_What is needed_.
Work through the entries below line by line and give the number of lines with the string "useContext", nothing else.

_Records to process_.
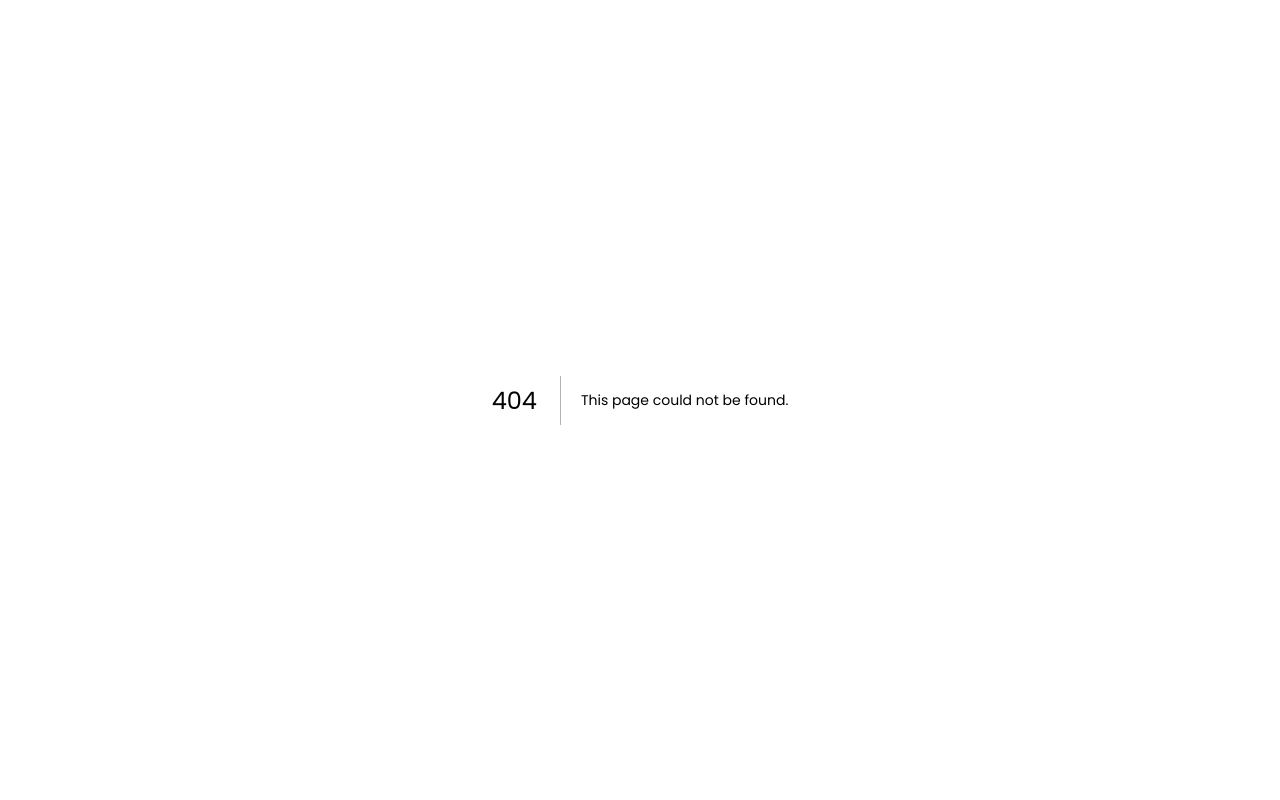
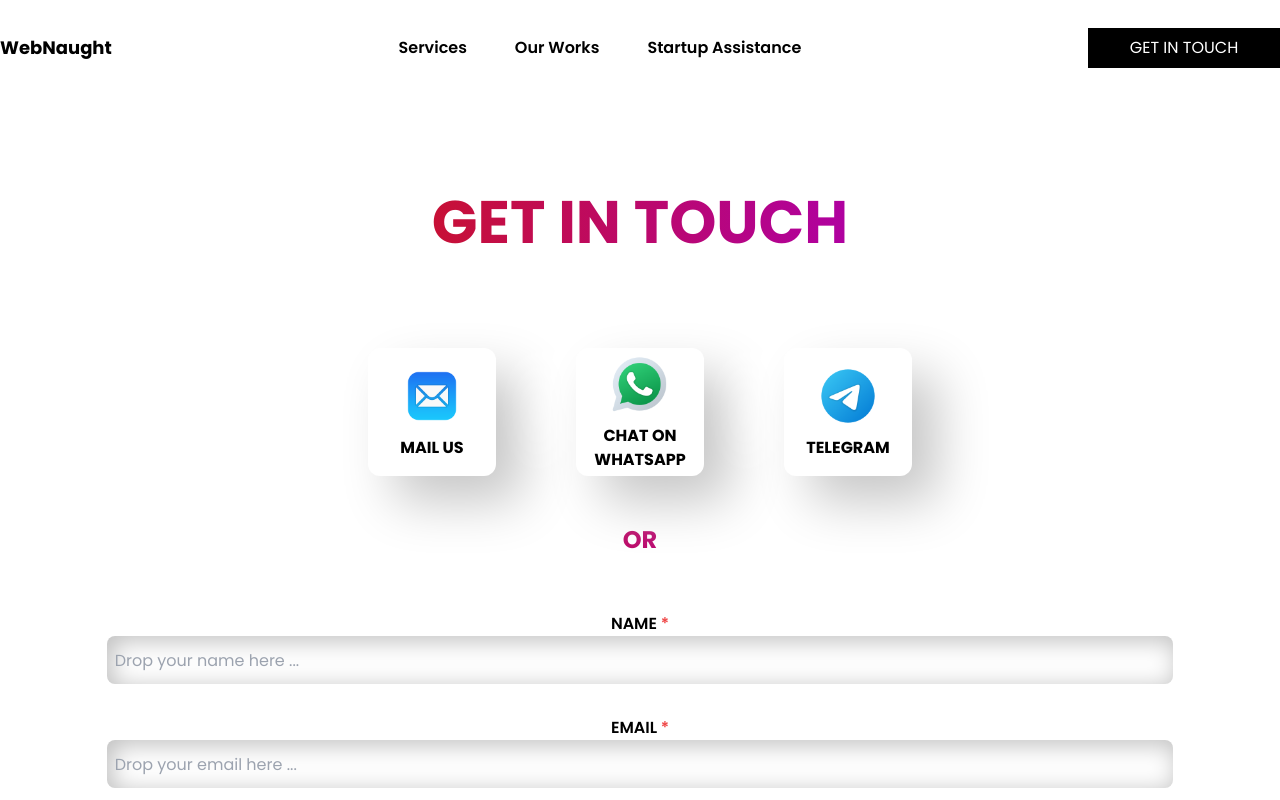
Before and after one commit to amanweb09/portfolio-website, a Next.js app: page /contact in a window 1280 px wide. Before the commit this address had no page. Shown: the top 800 px of the page. Built offline with nearby package versions, Linux system fonts and the light colour scheme.

Commit message:
contact ui

```diff
--- a/components/Navbar.jsx
+++ b/components/Navbar.jsx
@@ -2,9 +2,11 @@ import Link from 'next/link'
 import ToggleSwitch from './ToggleSwitch';
 import { useContext } from 'react'
 import { navlinkContext } from '../context/navlinks';
+import { useRouter } from 'next/router';
 
 const Navbar = () => {
     const { activeLink } = useContext(navlinkContext)
+    const router = useRouter()
 
     return (
         <>
@@ -42,7 +44,9 @@ const Navbar = () => {
                 </ul>
 
                 <div className="flex-center">
-                    <button className='w-48 h-10 sm:block hidden bg-black text-white cursor-pointer'>GET IN TOUCH</button>
+                    <button
+                        onClick={() => router.push('/contact')}
+                        className='w-48 h-10 dark:bg-white dark:text-black sm:block hidden bg-black text-white cursor-pointer'>GET IN TOUCH</button>
                     {/* <div className='ml-4'>
                     <ToggleSwitch />
                     </div> */}
--- /dev/null
+++ b/components/contact/SocialLinks.jsx
@@ -0,0 +1,51 @@
+const SocialLinks = () => {
+    return (
+        <div className="w-full flex-center pb-12 px-4 sm:px-0">
+            <div className="flex-center flex-col cursor-pointer hover neu p-2 w-32 h-32 rounded-xl">
+                <img
+                    className="w-16"
+                    src="/images/email.png"
+                    alt="mail" />
+                <h1 className="mt-2 font-bold uppercase text-center sm:text-base text-sm link">Mail us</h1>
+            </div>
+
+            <div className="flex-center flex-col cursor-pointer sm:mx-20 mx-8 hover neu p-2 w-32 h-32 rounded-xl">
+                <img
+                    className="sm:w-16 w-12"
+                    src="/images/whatsapp.png"
+                    alt="whatsapp" />
+                <h1 className="mt-2 font-bold uppercase text-center sm:text-base text-sm">chat on Whatsapp</h1>
+            </div>
+            <div className="flex-center flex-col cursor-pointer hover neu p-2 w-32 h-32 rounded-xl">
+                <img
+                    className="sm:w-16 w-12"
+                    src="/images/telegram.png"
+                    alt="mail" />
+                <h1 className="mt-2 font-bold uppercase text-center sm:text-base text-sm">telegram</h1>
+            </div>
+
+            <style jsx>
+                {
+                    `
+                    .hover:hover {
+                        transition: 0.3s;
+                        transform: scale(1.02)
+                    }
+                    .link {
+                        width: 4rem;
+                    }
+                    .neu {
+                        background: #ffffff;
+                        box-shadow:  26px 26px 51px #c7c7c7, -26px -26px 51px #ffffff;
+                    }
+                    @media only screen and (max-width: 450px) {
+                        width: 2.5rem
+                    }
+                    `
+                }
+                </style>
+        </div>
+    );
+}
+
+export default SocialLinks;
--- /dev/null
+++ b/pages/contact/index.jsx
@@ -0,0 +1,77 @@
+import Head from "next/head";
+import SocialLinks from "../../components/contact/SocialLinks";
+import Navbar from '../../components/Navbar'
+
+const index = () => {
+    return (
+        <div className="container mx-auto">
+            <Head>
+                <title>Get in touch - WebNaught</title>
+            </Head>
+            <Navbar />
+
+            <h1 className="sm:text-6xl text-3xl font-bold text-center mt-24 mb-24 uppercase heading">get in touch</h1>
+
+            <SocialLinks />
+
+            <h1 className="text-2xl font-bold text-center mb-14 heading">OR</h1>
+
+            <label htmlFor="name" className="font-semibold block uppercase w-max mx-auto">
+                name <span className="text-red-500">*</span>
+            </label>
+
+            <input
+                type="text"
+                className="sm:w-10/12 w-11/12 h-12 input rounded-lg px-2 block mx-auto"
+                placeholder="Drop your name here ..." />
+
+
+            <label htmlFor="email" className="font-semibold block uppercase mt-8 w-max mx-auto">
+                Email <span className="text-red-500">*</span>
+            </label>
+
+            <input
+                type="email"
+                className="sm:w-10/12 w-11/12 h-12 input rounded-lg px-2 block mx-auto"
+                placeholder="Drop your email here ..." />
+
+            <label htmlFor="message" className="font-semibold block uppercase mt-8 w-max mx-auto">
+                Brief us about your requirements <span className="text-red-500">*</span>
+            </label>
+
+            <textarea
+                placeholder="Drop your requirements here ..."
+                name="message"
+                id="message"
+                className="input sm:w-10/12 w-11/12 block mx-auto h-56 rounded-lg p-4" />
+
+            <button className="btn w-64 h-12 font-bold text-white mt-12 mb-6 block mx-auto">
+                SUBMIT
+            </button>
+
+            <style jsx>
+                {
+                    `
+                .heading {
+                    background: linear-gradient(89.82deg, #CF1512 23.02%, #AE00A7 68.17%);
+                    -webkit-background-clip: text;
+                    -webkit-text-fill-color: transparent;
+                    background-clip: text;
+                    text-fill-color: transparent;
+                }
+                .input {
+                    background: #FFFFFF;
+                    box-shadow: inset 4px 4px 25px 1px rgba(0, 0, 0, 0.25);
+                }
+                .btn {
+                    background: linear-gradient(89.82deg, #CF1512 23.02%, #AE00A7 68.17%)
+                }
+
+            `
+                }
+            </style>
+        </div>
+    );
+}
+
+export default index;
--- a/styles/output.css
+++ b/styles/output.css
@@ -529,8 +529,8 @@ Ensure the default browser behavior of the `hidden` attribute.
   right: 0px;
 }
 
-.left-4 {
-  left: 1rem;
+.left-2 {
+  left: 0.5rem;
 }
 
 .top-2 {
@@ -541,16 +541,12 @@ Ensure the default browser behavior of the `hidden` attribute.
   right: 1rem;
 }
 
-.top-8 {
-  top: 2rem;
-}
-
 .top-16 {
   top: 4rem;
 }
 
-.bottom-16 {
-  bottom: 4rem;
+.left-4 {
+  left: 1rem;
 }
 
 .bottom-24 {
@@ -565,18 +561,6 @@ Ensure the default browser behavior of the `hidden` attribute.
   bottom: 3rem;
 }
 
-.bottom-4 {
-  bottom: 1rem;
-}
-
-.left-1 {
-  left: 0.25rem;
-}
-
-.left-2 {
-  left: 0.5rem;
-}
-
 .mx-auto {
   margin-left: auto;
   margin-right: auto;
@@ -585,6 +569,16 @@ Ensure the default browser behavior of the `hidden` attribute.
 .my-2 {
   margin-top: 0.5rem;
   margin-bottom: 0.5rem;
+}
+
+.my-6 {
+  margin-top: 1.5rem;
+  margin-bottom: 1.5rem;
+}
+
+.my-16 {
+  margin-top: 4rem;
+  margin-bottom: 4rem;
 }
 
 .mx-4 {
@@ -602,14 +596,14 @@ Ensure the default browser behavior of the `hidden` attribute.
   margin-right: 2.5rem;
 }
 
-.my-6 {
-  margin-top: 1.5rem;
-  margin-bottom: 1.5rem;
+.mx-20 {
+  margin-left: 5rem;
+  margin-right: 5rem;
 }
 
-.my-16 {
-  margin-top: 4rem;
-  margin-bottom: 4rem;
+.mx-8 {
+  margin-left: 2rem;
+  margin-right: 2rem;
 }
 
 .mt-24 {
@@ -636,6 +630,22 @@ Ensure the default browser behavior of the `hidden` attribute.
   margin-bottom: 0.5rem;
 }
 
+.mb-12 {
+  margin-bottom: 3rem;
+}
+
+.mt-12 {
+  margin-top: 3rem;
+}
+
+.mb-6 {
+  margin-bottom: 1.5rem;
+}
+
+.mt-16 {
+  margin-top: 4rem;
+}
+
 .ml-4 {
   margin-left: 1rem;
 }
@@ -656,24 +666,16 @@ Ensure the default browser behavior of the `hidden` attribute.
   margin-top: 2.5rem;
 }
 
-.mb-6 {
-  margin-bottom: 1.5rem;
-}
-
 .mt-14 {
   margin-top: 3.5rem;
 }
 
-.mt-12 {
-  margin-top: 3rem;
+.ml-2 {
+  margin-left: 0.5rem;
 }
 
-.mt-16 {
-  margin-top: 4rem;
-}
-
-.ml-2 {
-  margin-left: 0.5rem;
+.mb-24 {
+  margin-bottom: 6rem;
 }
 
 .block {
@@ -708,6 +710,10 @@ Ensure the default browser behavior of the `hidden` attribute.
   height: 2.5rem;
 }
 
+.h-80 {
+  height: 20rem;
+}
+
 .h-8 {
   height: 2rem;
 }
@@ -734,36 +740,20 @@ Ensure the default browser behavior of the `hidden` attribute.
   height: max-content;
 }
 
-.h-80 {
-  height: 20rem;
-}
-
-.h-60 {
-  height: 15rem;
-}
-
-.h-screen {
-  height: 100vh;
-}
-
-.h-40 {
-  height: 10rem;
+.h-1\/2 {
+  height: 50%;
 }
 
 .h-32 {
   height: 8rem;
 }
 
-.h-48 {
-  height: 12rem;
-}
-
 .h-24 {
   height: 6rem;
 }
 
-.h-1\/2 {
-  height: 50%;
+.h-40 {
+  height: 10rem;
 }
 
 .min-h-screen {
@@ -780,16 +770,28 @@ Ensure the default browser behavior of the `hidden` attribute.
   width: max-content;
 }
 
+.w-10\/12 {
+  width: 83.333333%;
+}
+
+.w-64 {
+  width: 16rem;
+}
+
 .w-full {
   width: 100%;
+}
+
+.w-4\/6 {
+  width: 66.666667%;
 }
 
 .w-48 {
   width: 12rem;
 }
 
-.w-64 {
-  width: 16rem;
+.w-20 {
+  width: 5rem;
 }
 
 .w-16 {
@@ -800,8 +802,8 @@ Ensure the default browser behavior of the `hidden` attribute.
   width: 0px;
 }
 
-.w-10\/12 {
-  width: 83.333333%;
+.w-12 {
+  width: 3rem;
 }
 
 .w-2\/3 {
@@ -812,40 +814,16 @@ Ensure the default browser behavior of the `hidden` attribute.
   width: 11rem;
 }
 
-.w-20 {
-  width: 5rem;
-}
-
-.w-4\/6 {
-  width: 66.666667%;
-}
-
-.w-96 {
-  width: 24rem;
-}
-
-.w-3\/12 {
-  width: 25%;
-}
-
 .w-5\/12 {
   width: 41.666667%;
 }
 
+.w-4\/12 {
+  width: 33.333333%;
+}
+
 .w-6 {
   width: 1.5rem;
-}
-
-.w-80 {
-  width: 20rem;
-}
-
-.w-10 {
-  width: 2.5rem;
-}
-
-.w-4\/12 {
-  width: 33.333333%;
 }
 
 .w-72 {
@@ -854,6 +832,14 @@ Ensure the default browser behavior of the `hidden` attribute.
 
 .w-8 {
   width: 2rem;
+}
+
+.w-11\/12 {
+  width: 91.666667%;
+}
+
+.w-32 {
+  width: 8rem;
 }
 
 .flex-1 {
@@ -888,16 +874,20 @@ Ensure the default browser behavior of the `hidden` attribute.
   gap: 1rem;
 }
 
-.rounded-full {
-  border-radius: 9999px;
+.rounded-lg {
+  border-radius: 0.5rem;
 }
 
 .rounded-3xl {
   border-radius: 1.5rem;
 }
 
-.border {
-  border-width: 1px;
+.rounded-full {
+  border-radius: 9999px;
+}
+
+.rounded-xl {
+  border-radius: 0.75rem;
 }
 
 .border-black {
@@ -910,14 +900,32 @@ Ensure the default browser behavior of the `hidden` attribute.
   background-color: rgb(0 0 0 / var(--tw-bg-opacity));
 }
 
-.py-4 {
-  padding-top: 1rem;
-  padding-bottom: 1rem;
+.p-4 {
+  padding: 1rem;
+}
+
+.p-2 {
+  padding: 0.5rem;
 }
 
 .px-2 {
   padding-left: 0.5rem;
   padding-right: 0.5rem;
+}
+
+.px-6 {
+  padding-left: 1.5rem;
+  padding-right: 1.5rem;
+}
+
+.py-2 {
+  padding-top: 0.5rem;
+  padding-bottom: 0.5rem;
+}
+
+.py-4 {
+  padding-top: 1rem;
+  padding-bottom: 1rem;
 }
 
 .px-8 {
@@ -928,16 +936,6 @@ Ensure the default browser behavior of the `hidden` attribute.
 .px-4 {
   padding-left: 1rem;
   padding-right: 1rem;
-}
-
-.px-6 {
-  padding-left: 1.5rem;
-  padding-right: 1.5rem;
-}
-
-.py-2 {
-  padding-top: 0.5rem;
-  padding-bottom: 0.5rem;
 }
 
 .py-6 {
@@ -954,6 +952,10 @@ Ensure the default browser behavior of the `hidden` attribute.
   padding-top: 3rem;
 }
 
+.pb-12 {
+  padding-bottom: 3rem;
+}
+
 .pt-20 {
   padding-top: 5rem;
 }
@@ -962,20 +964,12 @@ Ensure the default browser behavior of the `hidden` attribute.
   padding-bottom: 1.5rem;
 }
 
-.pt-6 {
-  padding-top: 1.5rem;
-}
-
-.pt-2 {
-  padding-top: 0.5rem;
+.pt-10 {
+  padding-top: 2.5rem;
 }
 
 .pt-0 {
   padding-top: 0px;
-}
-
-.pt-10 {
-  padding-top: 2.5rem;
 }
 
 .text-center {
@@ -990,16 +984,6 @@ Ensure the default browser behavior of the `hidden` attribute.
 .text-2xl {
   font-size: 1.5rem;
   line-height: 2rem;
-}
-
-.text-lg {
-  font-size: 1.125rem;
-  line-height: 1.75rem;
-}
-
-.text-sm {
-  font-size: 0.875rem;
-  line-height: 1.25rem;
 }
 
 .text-3xl {
@@ -1017,19 +1001,19 @@ Ensure the default browser behavior of the `hidden` attribute.
   line-height: 1rem;
 }
 
+.text-lg {
+  font-size: 1.125rem;
+  line-height: 1.75rem;
+}
+
+.text-sm {
+  font-size: 0.875rem;
+  line-height: 1.25rem;
+}
+
 .text-4xl {
   font-size: 2.25rem;
   line-height: 2.5rem;
-}
-
-.text-7xl {
-  font-size: 4.5rem;
-  line-height: 1;
-}
-
-.text-5xl {
-  font-size: 3rem;
-  line-height: 1;
 }
 
 .text-base {
@@ -1049,14 +1033,6 @@ Ensure the default browser behavior of the `hidden` attribute.
   font-weight: 300;
 }
 
-.font-thin {
-  font-weight: 100;
-}
-
-.font-medium {
-  font-weight: 500;
-}
-
 .uppercase {
   text-transform: uppercase;
 }
@@ -1069,6 +1045,11 @@ Ensure the default browser behavior of the `hidden` attribute.
 .text-white {
   --tw-text-opacity: 1;
   color: rgb(255 255 255 / var(--tw-text-opacity));
+}
+
+.text-red-500 {
+  --tw-text-opacity: 1;
+  color: rgb(239 68 68 / var(--tw-text-opacity));
 }
 
 .text-gray-500 {
@@ -1086,12 +1067,6 @@ Ensure the default browser behavior of the `hidden` attribute.
   transition-property: color, background-color, border-color, text-decoration-color, fill, stroke, opacity, box-shadow, transform, filter, backdrop-filter, -webkit-text-decoration-color, -webkit-backdrop-filter;
   transition-timing-function: cubic-bezier(0.4, 0, 0.2, 1);
   transition-duration: 150ms;
-}
-
-.hover\:scale-125:hover {
-  --tw-scale-x: 1.25;
-  --tw-scale-y: 1.25;
-  transform: translate(var(--tw-translate-x), var(--tw-translate-y)) rotate(var(--tw-rotate)) skewX(var(--tw-skew-x)) skewY(var(--tw-skew-y)) scaleX(var(--tw-scale-x)) scaleY(var(--tw-scale-y));
 }
 
 .hover\:text-purple-500:hover {
@@ -1121,6 +1096,11 @@ Ensure the default browser behavior of the `hidden` attribute.
 .dark .dark\:bg-gray-100 {
   --tw-bg-opacity: 1;
   background-color: rgb(243 244 246 / var(--tw-bg-opacity));
+}
+
+.dark .dark\:bg-white {
+  --tw-bg-opacity: 1;
+  background-color: rgb(255 255 255 / var(--tw-bg-opacity));
 }
 
 .dark .dark\:text-gray-200 {
@@ -1160,6 +1140,11 @@ Ensure the default browser behavior of the `hidden` attribute.
   .sm\:mx-6 {
     margin-left: 1.5rem;
     margin-right: 1.5rem;
+  }
+
+  .sm\:mx-20 {
+    margin-left: 5rem;
+    margin-right: 5rem;
   }
 
   .sm\:mt-20 {
@@ -1202,6 +1187,10 @@ Ensure the default browser behavior of the `hidden` attribute.
     height: 12rem;
   }
 
+  .sm\:w-16 {
+    width: 4rem;
+  }
+
   .sm\:w-full {
     width: 100%;
   }
@@ -1224,6 +1213,10 @@ Ensure the default browser behavior of the `hidden` attribute.
 
   .sm\:w-10 {
     width: 2.5rem;
+  }
+
+  .sm\:w-10\/12 {
+    width: 83.333333%;
   }
 
   .sm\:grid-cols-3 {
@@ -1253,14 +1246,14 @@ Ensure the default browser behavior of the `hidden` attribute.
     line-height: 2.5rem;
   }
 
-  .sm\:text-base {
-    font-size: 1rem;
-    line-height: 1.5rem;
+  .sm\:text-6xl {
+    font-size: 3.75rem;
+    line-height: 1;
   }
 
-  .sm\:text-8xl {
-    font-size: 6rem;
-    line-height: 1;
+  .sm\:text-3xl {
+    font-size: 1.875rem;
+    line-height: 2.25rem;
   }
 
   .sm\:text-2xl {
@@ -1273,19 +1266,19 @@ Ensure the default browser behavior of the `hidden` attribute.
     line-height: 1.25rem;
   }
 
+  .sm\:text-base {
+    font-size: 1rem;
+    line-height: 1.5rem;
+  }
+
+  .sm\:text-8xl {
+    font-size: 6rem;
+    line-height: 1;
+  }
+
   .sm\:text-7xl {
     font-size: 4.5rem;
     line-height: 1;
-  }
-
-  .sm\:text-6xl {
-    font-size: 3.75rem;
-    line-height: 1;
-  }
-
-  .sm\:text-3xl {
-    font-size: 1.875rem;
-    line-height: 2.25rem;
   }
 
   .sm\:text-lg {
```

_Your solution_.
2